> [EXERCISE GOAL]
Filter the records for "type" and keep each line that has it.

> [INFORMATION PROVIDED]
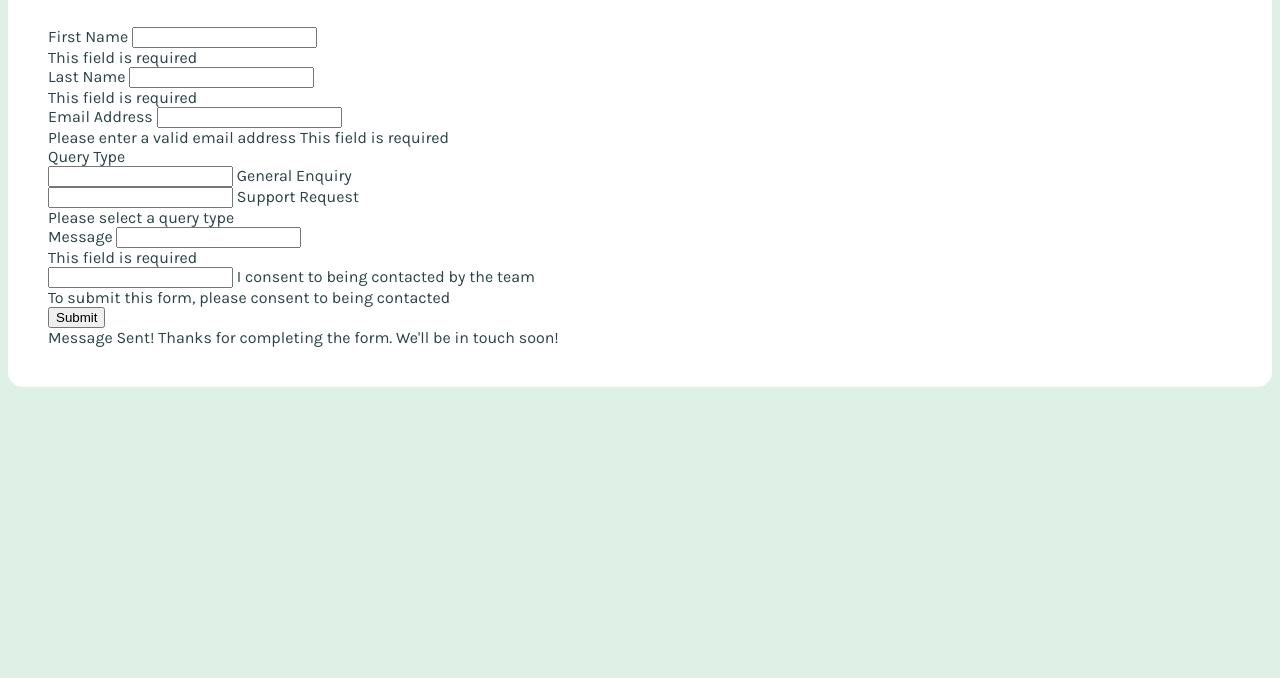
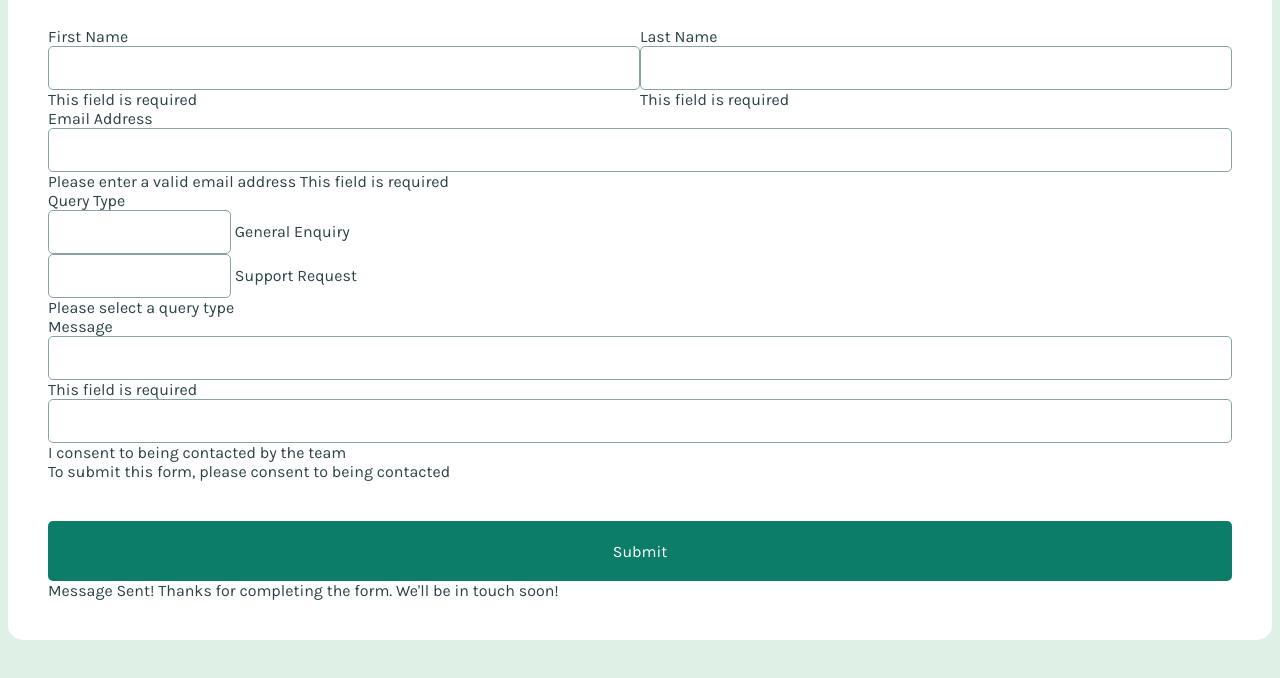
Before and after one commit to sespinala/contact-form, a plain HTML site: page index.html in a window 1280 px wide. Shown: the part 88-766 px from the top of the page. Drawn offline with Linux system fonts and the light colour scheme.

Commit message:
add styles

```diff
--- a/index.html
+++ b/index.html
@@ -39,8 +39,8 @@
                 type="text"
                 required
               />
+              <span>This field is required</span>
             </div>
-            This field is required
 
             <div>
               <label
@@ -54,8 +54,8 @@
                 type="text"
                 required
               />
+              <span>This field is required</span>
             </div>
-            This field is required
           </div>
 
           <div class="email-container">
@@ -70,8 +70,10 @@
               type="text"
               required
             />
+            <span
+              >Please enter a valid email address This field is required</span
+            >
           </div>
-          Please enter a valid email address This field is required
 
           <div class="query-type-container">
             <div>
@@ -97,8 +99,8 @@
                 Support Request
               </div>
             </div>
+            <span>Please select a query type</span>
           </div>
-          Please select a query type
 
           <div class="message-container">
             <label
@@ -112,8 +114,8 @@
               type="text"
               required
             />
+            <span>This field is required</span>
           </div>
-          This field is required
 
           <div class="consent-container">
             <input
@@ -123,8 +125,8 @@
               required
             />
             I consent to being contacted by the team
+            <span>To submit this form, please consent to being contacted</span>
           </div>
-          To submit this form, please consent to being contacted
 
           <div class="button-container">
             <button
@@ -134,9 +136,11 @@
             >
               Submit
             </button>
+            <span
+              >Message Sent! Thanks for completing the form. We'll be in touch
+              soon!</span
+            >
           </div>
-
-          Message Sent! Thanks for completing the form. We'll be in touch soon!
         </div>
       </div>
     </form>
--- a/styles.css
+++ b/styles.css
@@ -12,16 +12,53 @@ body {
 }
 
 h1 {
-    margin: 0px 0px 30px 0px;
-    font-weight: 700;
+  margin: 0px 0px 30px 0px;
+  font-weight: 700;
 }
 
 .container {
   background-color: hsl(0, 0%, 100%);
   border-radius: 15px;
   padding: 40px;
+  display: flex;
+  flex-wrap: nowrap;
+  flex-direction: column;
 }
 
-.input {
+.name-container > div,
+.email-container,
+.message-container,
+.consent-container {
+  display: flex;
+  flex-wrap: nowrap;
+  flex-direction: column;
+}
 
+.name-container {
+  display: flex;
+  flex-direction: row;
 }
+
+.name-container > div {
+  width: 50%;
+}
+
+.button-container__button {
+  width: 100%;
+  height: 60px;
+  border-radius: 5px;
+  font-family: 'Karla';
+  font-size: 16px;
+  margin-top: 40px;
+  border: none;
+  background-color: hsl(169, 82%, 27%);
+  color: hsl(0, 0%, 100%);
+}
+
+input {
+  height: 40px;
+  border-radius: 5px;
+  border-color: hsl(186, 15%, 59%);
+  border-width: 1px;
+  border-style: solid;
+}
```
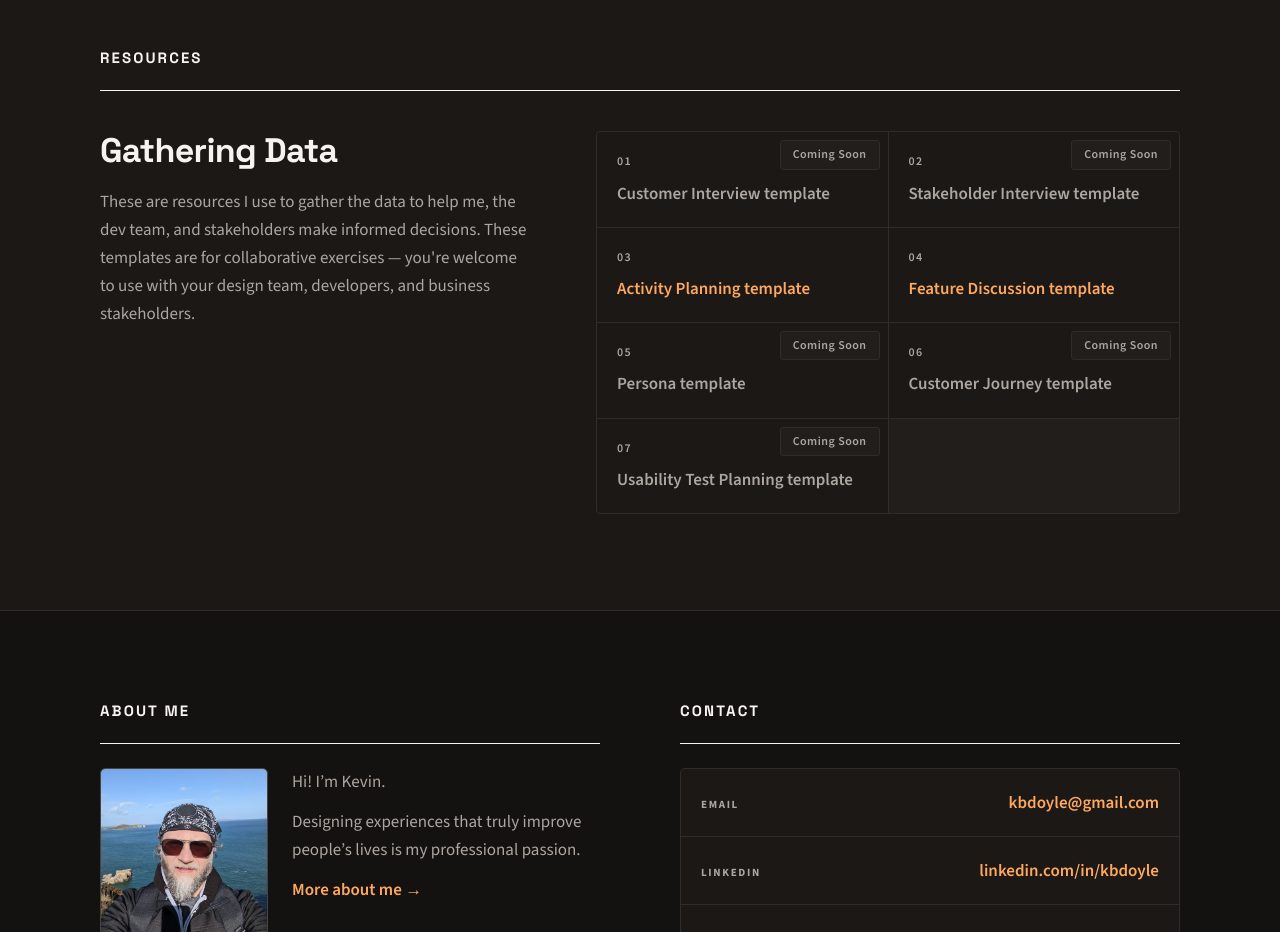
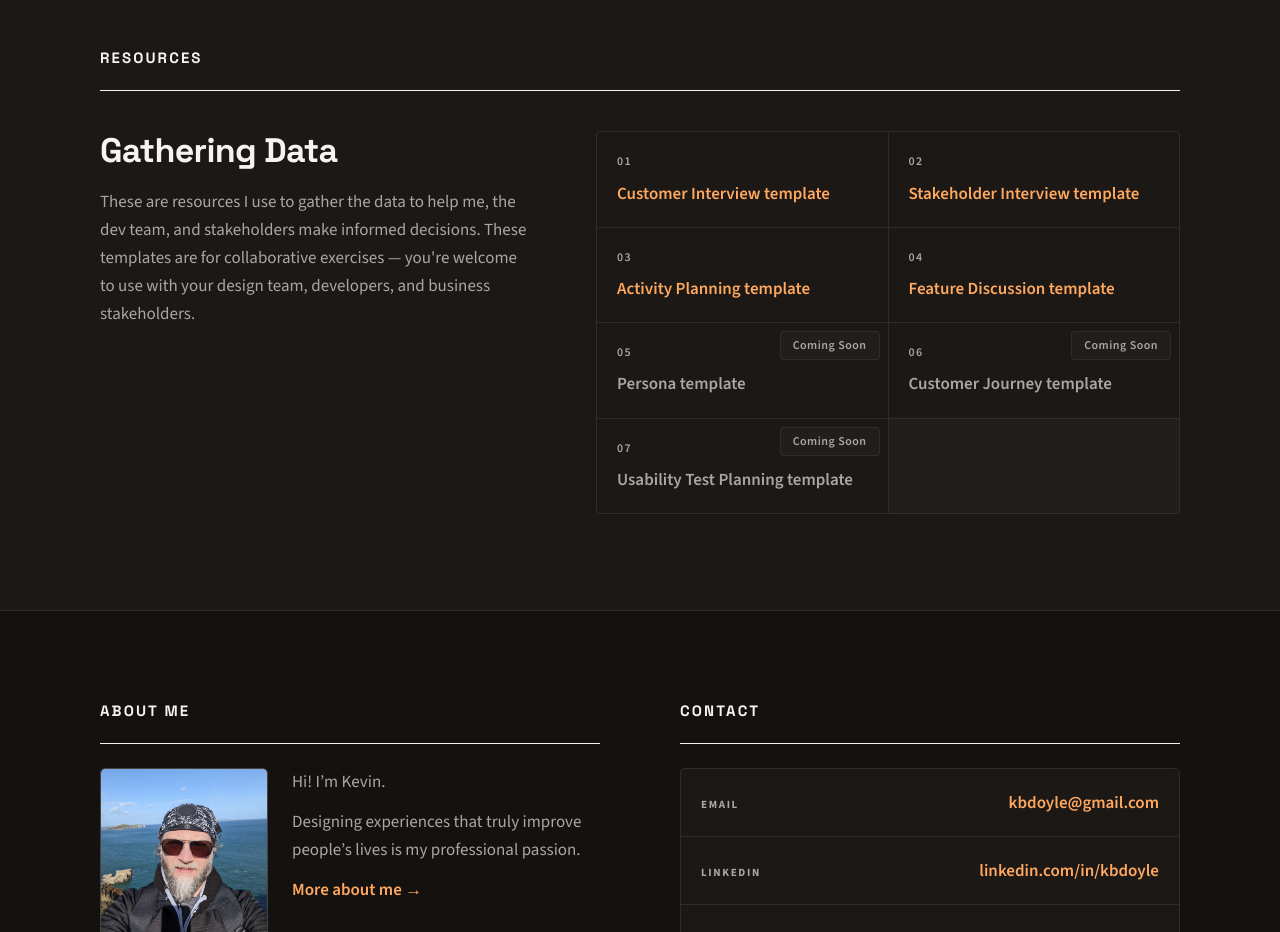
Before and after one commit to beelzebuddha/portfolio-site, a Next.js app: page / in a window 1280 px wide. Shown: the part 3420-4352 px from the top of the page. Built offline with nearby package versions, Linux system fonts and the light colour scheme.

Commit message:
Add Customer/Stakeholder Interview template links to Resources section
Fills in the previously "Coming Soon" cells for templates 01 and 02
with their Figma board links, matching the existing new-tab link
pattern used by the other active templates in the grid.

```diff
--- a/app/components/ResourcesSection.tsx
+++ b/app/components/ResourcesSection.tsx
@@ -2,8 +2,16 @@ import SectionHeader from './SectionHeader';
 import styles from './ResourcesSection.module.css';
 
 const templates = [
-  { num: '01', label: 'Customer Interview template', href: null },
-  { num: '02', label: 'Stakeholder Interview template', href: null },
+  {
+    num: '01',
+    label: 'Customer Interview template',
+    href: 'https://www.figma.com/board/GVLBzadNoAVsp62kBdg1ZE/Customer-Interview-Template?node-id=0-1&t=P3Q6pA6Zhu5rwQNb-1',
+  },
+  {
+    num: '02',
+    label: 'Stakeholder Interview template',
+    href: 'https://www.figma.com/board/XknDNApLjw6EwCz4am0UK4/Stakeholder-Interview-Template?node-id=0-1&t=ygdRjDiQyAbQYmWU-1',
+  },
   {
     num: '03',
     label: 'Activity Planning template',
@@ -41,7 +49,7 @@ export default function ResourcesSection() {
                   key={t.num}
                   href={t.href}
                   target="_blank"
-                  rel="noreferrer"
+                  rel="noopener noreferrer"
                   className={styles.cellActive}
                 >
                   <span className={styles.num}>{t.num}</span>
```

> [RESULT OF THIS EXERCISE]
                 type="text"
                 type="text"
               type="text"
           <div class="query-type-container">
+            <span>Please select a query type</span>
-          Please select a query type
               type="text"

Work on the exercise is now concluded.